....social workers who have not been taught the skills to work well with Māori.
There are concerns that universities are churning out social workers who have not been taught the skills to work well with Māori.
Last week, Children's Commissioner Judge Andrew Becroft released a report revealing harrowing stories of Māori mothers experiences with social workers in the state care system.
The report was looking at how to keep Māori babies in the care of their whānau, as data showed Māori newborns were five times more likely to be taken in care than non-Māori.
Judge Becroft found that Māori mothers experienced unprofessional social work practice which hesaid was disappointing and causing harm.
Oranga Tamariki said its social workers worked hard in challenging and complex environments and were trained to understand colonisation and their Treaty of Waitangi responsibilities.
However, Massey University lecturer in social work Dr Paule Ruwhiu said university programmes lacked cultural capacity training.
"There were one or two papers specialising in Māori content but it wasn't scaffolded throughout the degrees," she said.
"It happens every year that we have a graduation where I can pinpoint or question or raise my eyebrows at the graduands that we are putting out into social work."

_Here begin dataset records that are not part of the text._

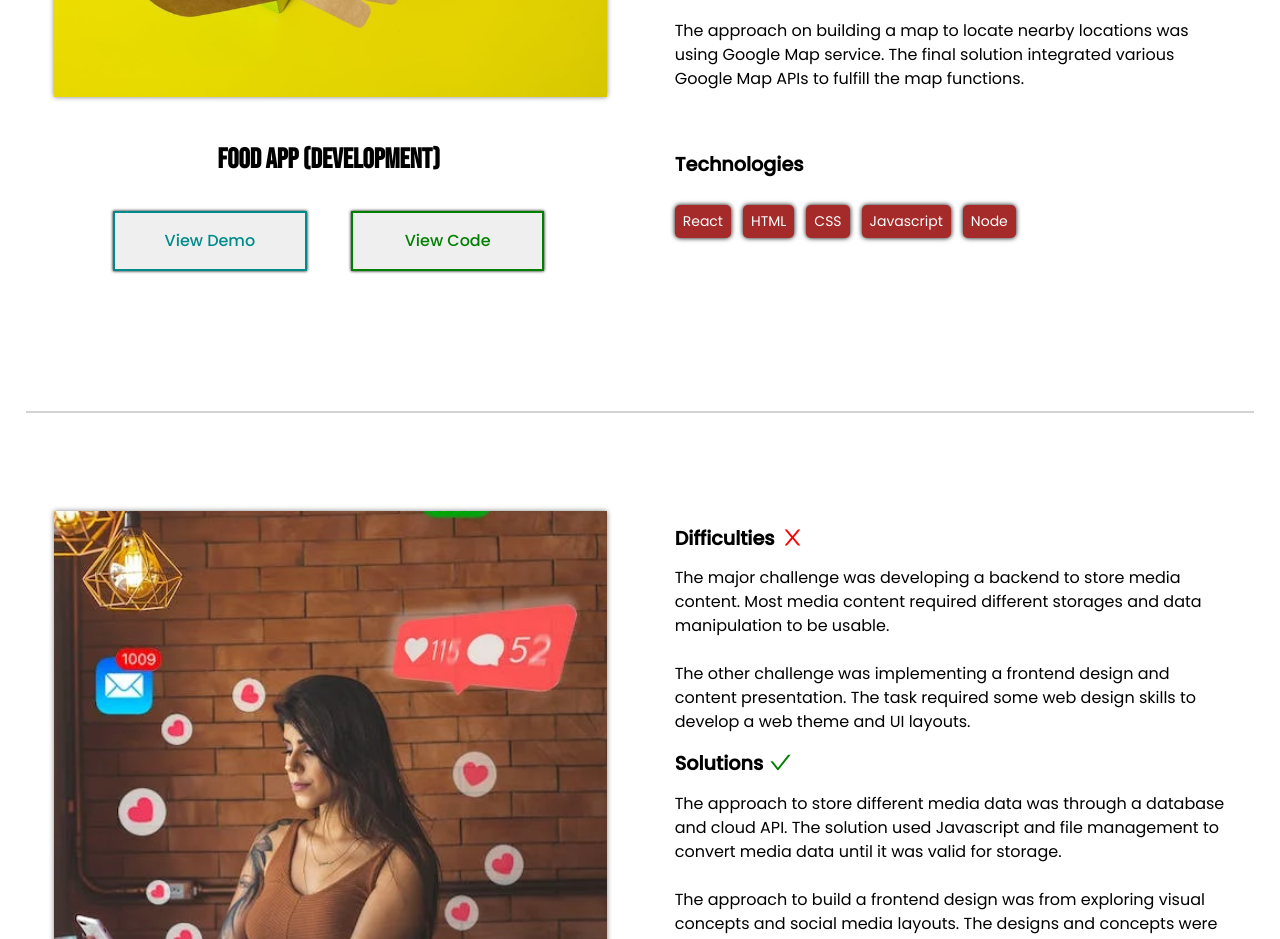
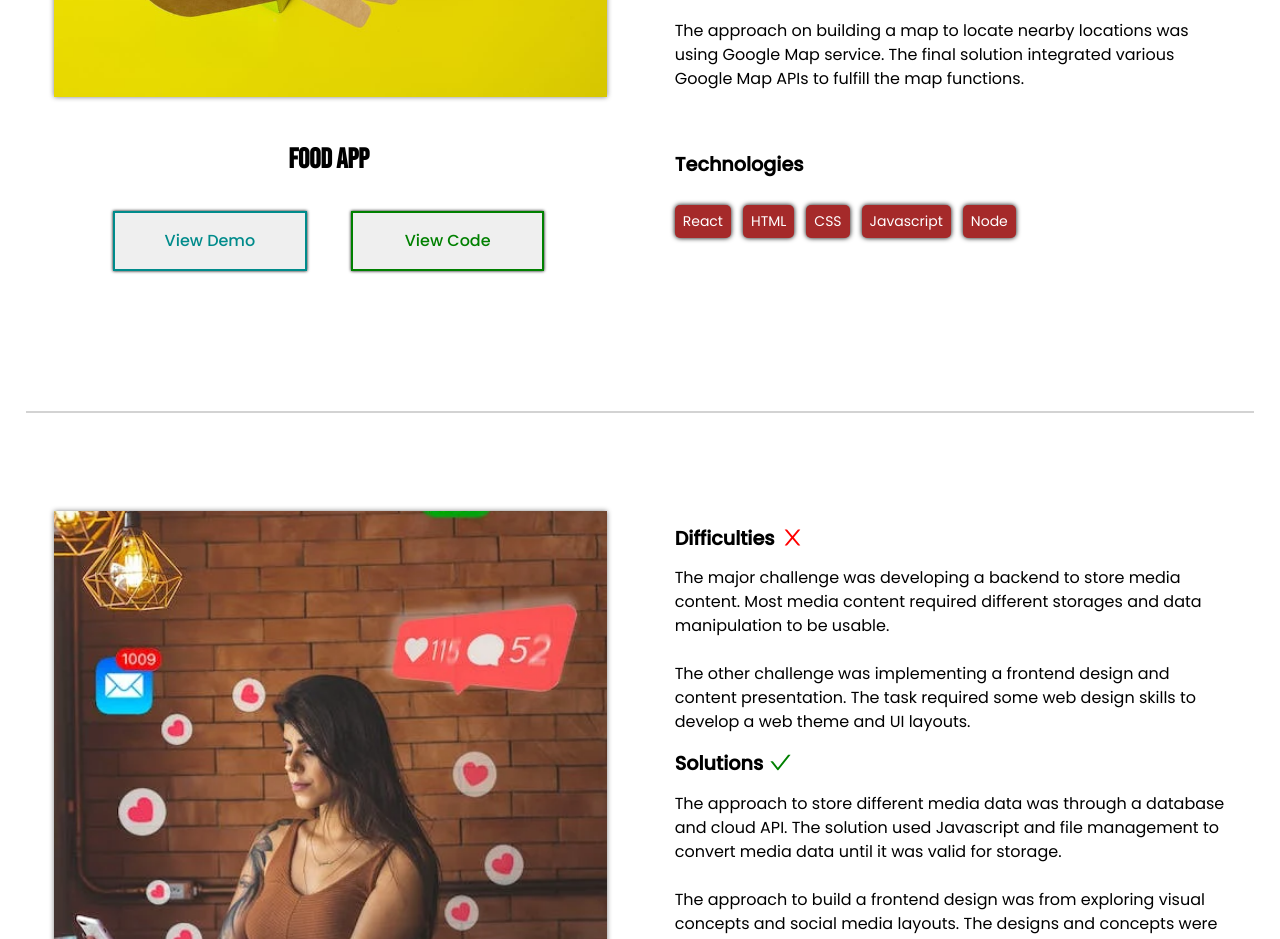
Before and after one commit to qijieguan/Portfolio, a React (Create React App) app: page / in a window 1280 px wide. Shown: the part 1000-1939 px from the top of the page. Built offline with nearby package versions, Linux system fonts and the light colour scheme.

Commit message:
updated portfolio

```diff
--- a/src/component/Home.js
+++ b/src/component/Home.js
@@ -51,7 +51,7 @@ const Home = () => {
                             </p>
                         </div>
                         <div className='project-name'>
-                            <h1>Food App (development)</h1>
+                            <h1>Food App</h1>
                             <div className='project-btns flex'>
                                 <button className='demo-btn'
                                     onClick={()=>window.open("https://food-app-prod.herokuapp.com/")}
```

Dr Ruwhiu said the lack of decolonisation and cultural training in social work degrees was a concern, and risked sending naive social workers into the field.